Directions for this task: Carry over every entry exactly as written, though not the pictures it contains.

Content revision data:

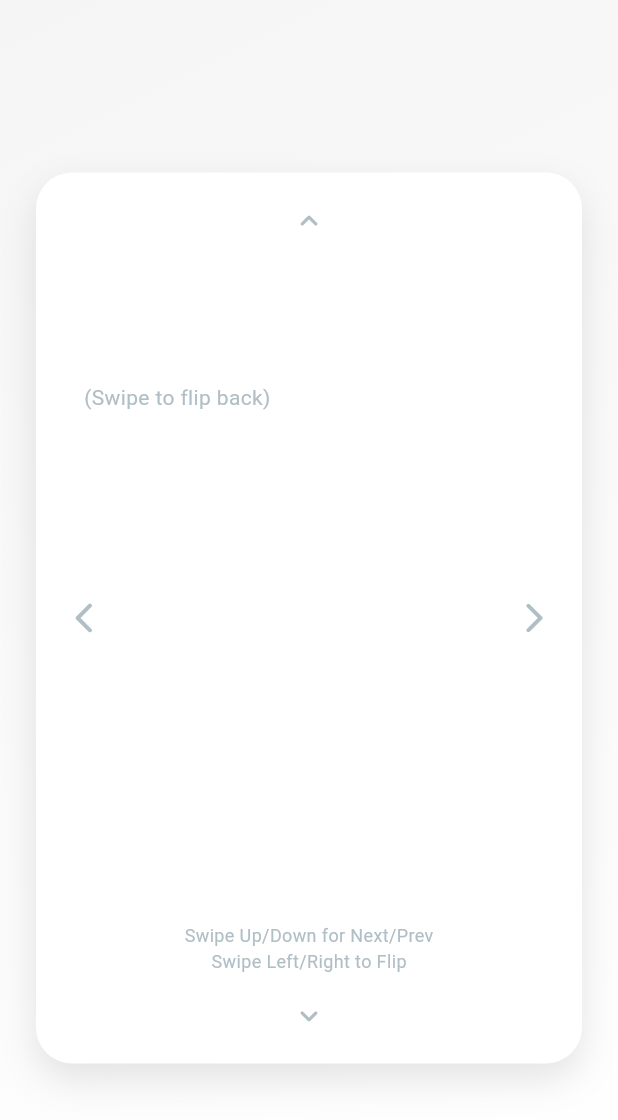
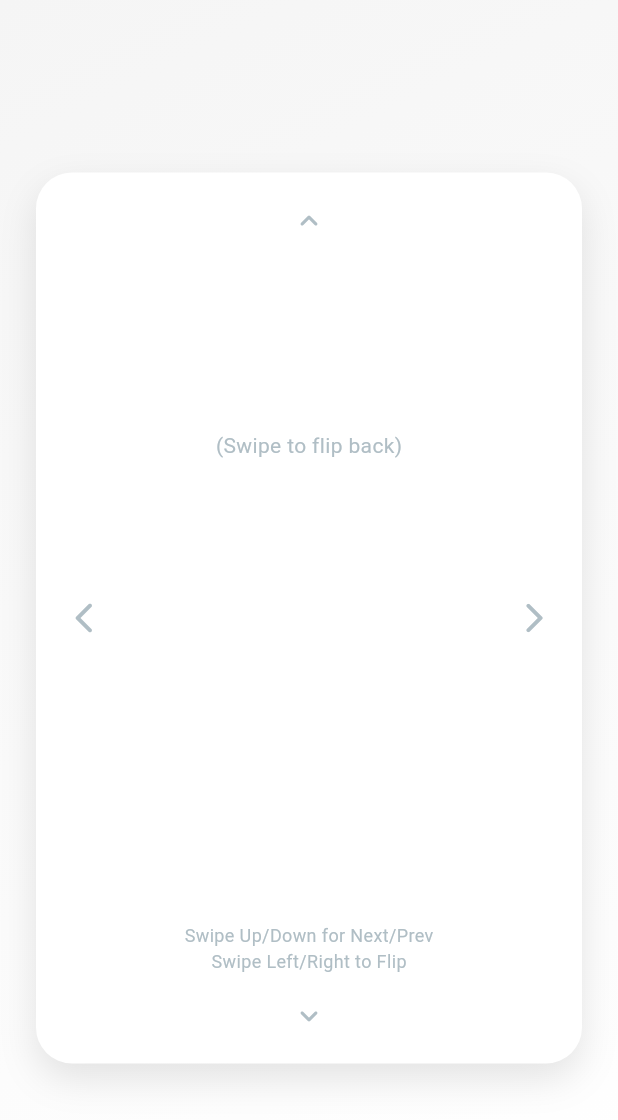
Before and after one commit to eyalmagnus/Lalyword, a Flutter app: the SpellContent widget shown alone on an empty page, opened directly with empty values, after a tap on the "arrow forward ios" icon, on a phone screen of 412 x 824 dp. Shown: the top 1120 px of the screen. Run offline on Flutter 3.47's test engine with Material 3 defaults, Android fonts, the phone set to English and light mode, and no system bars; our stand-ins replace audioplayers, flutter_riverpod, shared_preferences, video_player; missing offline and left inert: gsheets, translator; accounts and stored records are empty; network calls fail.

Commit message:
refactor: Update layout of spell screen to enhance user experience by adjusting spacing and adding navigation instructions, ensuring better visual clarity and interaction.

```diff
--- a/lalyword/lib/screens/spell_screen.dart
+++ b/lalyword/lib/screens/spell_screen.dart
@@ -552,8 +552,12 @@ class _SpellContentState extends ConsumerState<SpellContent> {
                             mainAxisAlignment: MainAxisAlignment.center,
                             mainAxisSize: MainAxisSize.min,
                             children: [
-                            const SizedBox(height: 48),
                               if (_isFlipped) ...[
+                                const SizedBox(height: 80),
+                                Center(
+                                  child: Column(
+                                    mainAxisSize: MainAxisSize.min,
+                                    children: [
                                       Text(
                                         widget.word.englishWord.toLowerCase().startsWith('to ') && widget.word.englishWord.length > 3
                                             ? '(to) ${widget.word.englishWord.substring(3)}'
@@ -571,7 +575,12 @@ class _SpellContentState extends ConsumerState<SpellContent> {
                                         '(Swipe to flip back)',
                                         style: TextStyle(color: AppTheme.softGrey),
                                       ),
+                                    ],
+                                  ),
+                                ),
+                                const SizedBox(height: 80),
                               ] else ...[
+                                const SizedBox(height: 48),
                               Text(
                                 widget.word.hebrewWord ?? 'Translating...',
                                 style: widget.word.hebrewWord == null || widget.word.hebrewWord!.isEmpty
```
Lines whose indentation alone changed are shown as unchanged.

Answer section:
Before and after one commit to eyalmagnus/Lalyword, a Flutter app: the SpellContent widget shown alone on an empty page, opened directly with empty values, after a tap on the "arrow forward ios" icon, on a phone screen of 412 x 824 dp. Shown: the top 1120 px of the screen. Run offline on Flutter 3.47's test engine with Material 3 defaults, Android fonts, the phone set to English and light mode, and no system bars; our stand-ins replace audioplayers, flutter_riverpod, shared_preferences, video_player; missing offline and left inert: gsheets, translator; accounts and stored records are empty; network calls fail.

Commit message:
refactor: Update layout of spell screen to enhance user experience by adjusting spacing and adding navigation instructions, ensuring better visual clarity and interaction.

```diff
--- a/lalyword/lib/screens/spell_screen.dart
+++ b/lalyword/lib/screens/spell_screen.dart
@@ -552,8 +552,12 @@ class _SpellContentState extends ConsumerState<SpellContent> {
                             mainAxisAlignment: MainAxisAlignment.center,
                             mainAxisSize: MainAxisSize.min,
                             children: [
-                            const SizedBox(height: 48),
                               if (_isFlipped) ...[
+                                const SizedBox(height: 80),
+                                Center(
+                                  child: Column(
+                                    mainAxisSize: MainAxisSize.min,
+                                    children: [
                                       Text(
                                         widget.word.englishWord.toLowerCase().startsWith('to ') && widget.word.englishWord.length > 3
                                             ? '(to) ${widget.word.englishWord.substring(3)}'
@@ -571,7 +575,12 @@ class _SpellContentState extends ConsumerState<SpellContent> {
                                         '(Swipe to flip back)',
                                         style: TextStyle(color: AppTheme.softGrey),
                                       ),
+                                    ],
+                                  ),
+                                ),
+                                const SizedBox(height: 80),
                               ] else ...[
+                                const SizedBox(height: 48),
                               Text(
                                 widget.word.hebrewWord ?? 'Translating...',
                                 style: widget.word.hebrewWord == null || widget.word.hebrewWord!.isEmpty
```
Lines whose indentation alone changed are shown as unchanged.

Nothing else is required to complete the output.